    There is a divide on this issue. We have heard some whites say "there is no discrimination against blacks " We have heard some whites say blacks are lazy, making excuses, and not intelligent.
    On the other hand most black people will say yes there is racial discrimination against black people . It's sad that blacks are mocked and ridiculed by some whites because these blacks report discrimination. If people will admit to age and gender discrimination then why deny racial discrimination?

    November 14, 2011 at 5:48 pm | Report abuse |
  2. Jonathan

    This reminds me of an interesting article the New York Times published a little over a decade ago as part of its Pulitzer-prize winning series, "How Race is Lived in America". The article, "A Limited Partnership" (http://goo.gl/Kn53M), begins by describing the success story of RelevantKnowledge, an Atlanta-based Internet startup founded by Tim Cobb and Jeff Levy, before chronicling the two men's divergent career trajectories as they moved on to separate ventures. In the article "Mr. Cobb called the idea that race was not a factor in the technology industry 'laughable,' if only because of who has more access to capital." Although "both [partners] knew that Mr. Cobb was more qualified", they decided that Mr. Levy should be named C.E.O., since "both also believed it would be easier to raise money with a white chief executive than a black one."

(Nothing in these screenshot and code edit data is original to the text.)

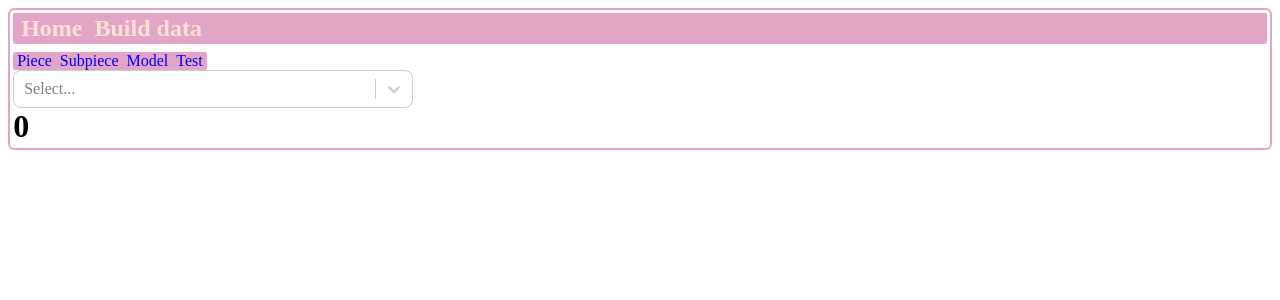
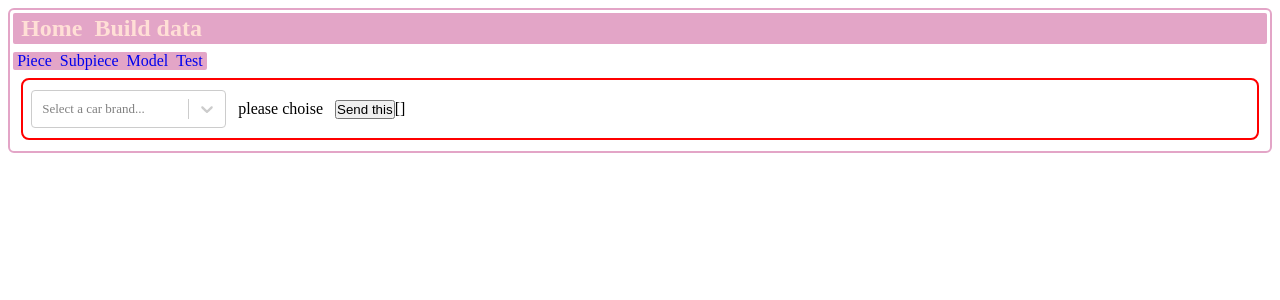
Before and after one commit to Saydva/Production-app, a React (Vite) app in the folder client/: page /buildData/test in a window 1280 px wide. Shown: the top 300 px of the page. Built offline with nearby package versions, Linux system fonts and the light colour scheme.

Commit message:
instead of building searchbar with suggestion i will build new componnents with react-select help

```diff
--- a/client/src/App.css
+++ b/client/src/App.css
@@ -60,3 +60,7 @@ body {
 .testcontainer {
   margin-bottom: 2rem;
 }
+
+input .time {
+  padding-left: 1rem;
+}
--- a/client/src/components/build_components/buildDataComponents/objKey.jsx
+++ b/client/src/components/build_components/buildDataComponents/objKey.jsx
@@ -1,17 +1,19 @@
-import React, { useState } from 'react';
+import React, { useState } from "react";
 
-function  ObjKey (props){
-    const name = props.name
-    const method = props.method
+function ObjKey(props) {
+  const name = props.name;
+  const method = props.method;
+  const search = props.search;
 
   return (
-  <span key={name}>
-    <label htmlFor={name}>{name}</label>
-    <input id={name} type="text" />
-    <button id={name} onClick={method}>Set {name}</button>
-  </span>)};
-
-
-
+    <span key={name}>
+      <label htmlFor={name}>{name}</label>
+      <input id={name} type="text" onChange={search} />
+      <button id={name} onClick={method}>
+        Set {name}
+      </button>
+    </span>
+  );
+}
 
 export default ObjKey;
--- /dev/null
+++ b/client/src/components/build_components/buildDataComponents/rowCompArr.css
@@ -0,0 +1,12 @@
+.flex {
+  display: flex;
+  align-items: center;
+  padding: 8px;
+  border: 2px solid red;
+  margin: 8px;
+  border-radius: 8px;
+}
+
+.choise {
+  padding: 12px;
+}
--- /dev/null
+++ b/client/src/components/build_components/buildDataComponents/rowCompArr.jsx
@@ -0,0 +1,75 @@
+import React, { useState } from "react";
+import Select from "react-select";
+import models from "../../../test_components/testingObjects/testProdObj";
+import "./rowCompArr.css";
+
+const arr = [];
+models.map((e) => arr.push({ value: e.modelName, label: e.modelName }));
+
+function ReactSelect() {
+  const [selectedCar, setSelectedCar] = useState(null);
+  const handleChange = (selectedOption) => {
+    setSelectedCar(selectedOption);
+  };
+
+  const [array, setArray] = useState([]);
+
+  //handlers
+
+  const handleclick = (e) => {
+    e.preventDefault();
+    if (selectedCar) {
+      array.push(selectedCar);
+      setArray([...array]);
+    }
+
+    console.log(array);
+  };
+
+  const customStyles = {
+    control: (provided) => ({
+      ...provided,
+      background: "white",
+      display: "flex",
+      flexWrap: "nowrap",
+      width: "15em",
+      fontSize: 13,
+    }),
+
+    menu: (provided) => ({
+      ...provided,
+      background: "white",
+      width: "15em",
+      fontSize: 13,
+    }),
+  };
+
+  console.log(selectedCar ? selectedCar.value : "no value");
+
+  return (
+    <div className="flex">
+      <div className="select-container">
+        <div className="select-wrapper">
+          <Select
+            options={arr}
+            onChange={handleChange}
+            placeholder="Select a car brand..."
+            className="select-input"
+            styles={customStyles}
+            inputId="dodo"
+          />
+        </div>
+      </div>
+      <span className="choise">
+        {selectedCar ? selectedCar.value : "please choise"}
+      </span>
+      <span>
+        {" "}
+        <button onClick={handleclick}>Send this</button>
+        <span>{JSON.stringify(array)}</span>
+      </span>
+    </div>
+  );
+}
+
+export default ReactSelect;
--- a/client/src/components/build_components/elemntaryRoutes/TestingPage.jsx
+++ b/client/src/components/build_components/elemntaryRoutes/TestingPage.jsx
@@ -1,43 +1,12 @@
-import React, { useState } from "react";
-import Select from "react-select";
-import models from "../../../../src/test_components/testingObjects/testProdObj";
+import React from "react";
+import ReactSelect from "../buildDataComponents/rowCompArr";
 
-function SearchBarSelect() {
-  const arr = models.map((e) => {
-    return { value: e.modelName, label: e.modelName };
-  });
-  arr.push({ value: "", label: "" });
-  console.log(arr);
-
-  const customStyles = {
-    control: (provided) => ({
-      ...provided,
-      width: "400px",
-      borderRadius: "8px",
-      boxShadow: "none",
-      textAlign: "left",
-    }),
-
-    options: (provided, state) => ({
-      ...provided,
-      color: "green",
-      backgroundColor: state.isSelected ? "lightgrey" : "white",
-    }),
-  };
-
-  const [picked, setPicked] = useState("");
-
+function Test() {
   return (
-    <div className="serchContainer">
-      <Select
-        options={arr}
-        styles={customStyles}
-        isMulti
-        onChange={(option) => setPicked(option)}
-      />
-      <h1>{picked.length}</h1>
-    </div>
+    <>
+      <ReactSelect />
+    </>
   );
 }
 
-export default SearchBarSelect;
+export default Test;
--- a/client/src/components/inputData.jsx
+++ b/client/src/components/inputData.jsx
@@ -58,6 +58,7 @@ function InputData(props) {
     if (data.trim() != "") {
       obj[objprop].push(data.trim());
       setObj({ ...obj });
+      console.log(data.length);
     }
   };
 
@@ -76,7 +77,6 @@ function InputData(props) {
       console.log("yes");
       operObj.operation = name;
       operObj.time = time;
-
       obj.operations.push(operObj);
       setObj({ ...obj });
       console.log(obj.operations.length);
@@ -150,7 +150,11 @@ function InputData(props) {
         <div className="inputSide">
           <ObjKey name={Object.keys(obj)[0]} method={handleClickKey} />
           <ObjKey name={Object.keys(obj)[1]} method={handleClickKey} />
-          <ObjArray name={Object.keys(obj)[4]} method={handleClickArray} />
+          <ObjArray
+            name={Object.keys(obj)[4]}
+            method={handleClickArray}
+            search={onchange}
+          />
           <ObjArray name={Object.keys(obj)[5]} method={handleClickArray} />
           <ObjOperations
             name1={Object.keys(operObj)[0]}
@@ -193,6 +197,8 @@ function InputData(props) {
     );
   };
 
+  // console.log(document.querySelectorAll("input#piecec").value);
+
   const ModelElement = () => {
     return (
       <div className="container">
--- a/client/src/test_components/testingObjects/testProdObj.js
+++ b/client/src/test_components/testingObjects/testProdObj.js
@@ -91,4 +91,9 @@ let models = [
   },
 ];
 
+const arr = [];
+models.map((e) => arr.push({ value: e.modelName, label: e.modelName }));
+
+console.log(arr);
+
 export default models;
```
Also changed, not shown: client/src/components/build_components/buildDataComponents/objArray.jsx (+13 -8 lines), 1 other file (tests, documents, lock files or other folders).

    If our society ever becomes the post-racial meritocratic utopia that it already congratulates on being, an environment in which ideas, ambition, and talent trump socioeconomic nepotism, then we'll see more minority entrepreneurs. In the meantime, perhaps Mr. Arrington should have lunch with Mr. Cobb. Not only would that give him the chance to cross "make acquaintance of black entrepreneur" off his bucket list, it would also give Mr. Cobb the opportunity to enlighten Mr. Arrington, and Ms. O'Brien, on the good ol' boy network that ensured that although "the black Internet entrepreneur had the idea; the white one became the venture's public face."

    November 12, 2011 at 4:46 am | Report abuse |
  3. Leslie

    I use.to own a small tech form in Memphis, TN and I currently work as a contract PM for Hewlett Packard in Michigan and often I am usually the only black person in a leadership role. However I know there are several black men and women in technology that just don't get the chance to move through the ranks. We are not often prompted and just seem to stay stagnant within the industry. With this industry whenever there's a financial issue with.a.company technology is the first resource to get cut and if you.are not part of that core buddy system group you usually will find yourself out of work and how can you be a core member of a group when you are usually the only minority within your group? Stability in employment and some racism contribute to the factors. It's hard to move up when you see yourself starting over every 3 years or so.

    November 11, 2011 at 5:55 pm | Report abuse |
    • Carmen

      I totally agree Leslie. I've decided to leave Memphis to work in the tech because at HP, brothers and other companies blacks especially women had to fight and prove ourselves everyday in the 90s and early 00. We often got laid off because.we.wanted and deserved more money for education and exp. Needless to say we got replaced by foreigners whom didnt have education nor exp. We had no idea we where training our replacement. I worked for Dell a company I use to adore. Dell hires alot of young white men whom are appealing to the eyesand are smooth talkers to market their products. I was.often told to train, lead and help the them noone wanted the black girl with exp and ed to get the props for IT,and sales. I absolutely love the tech field I went into depression cause white men would always tell me I belong im nursing or cookn. I left the tech world yrs ago and never loo
      ked back a degree.wasted

      November 11, 2011 at 7:58 pm | Report abuse |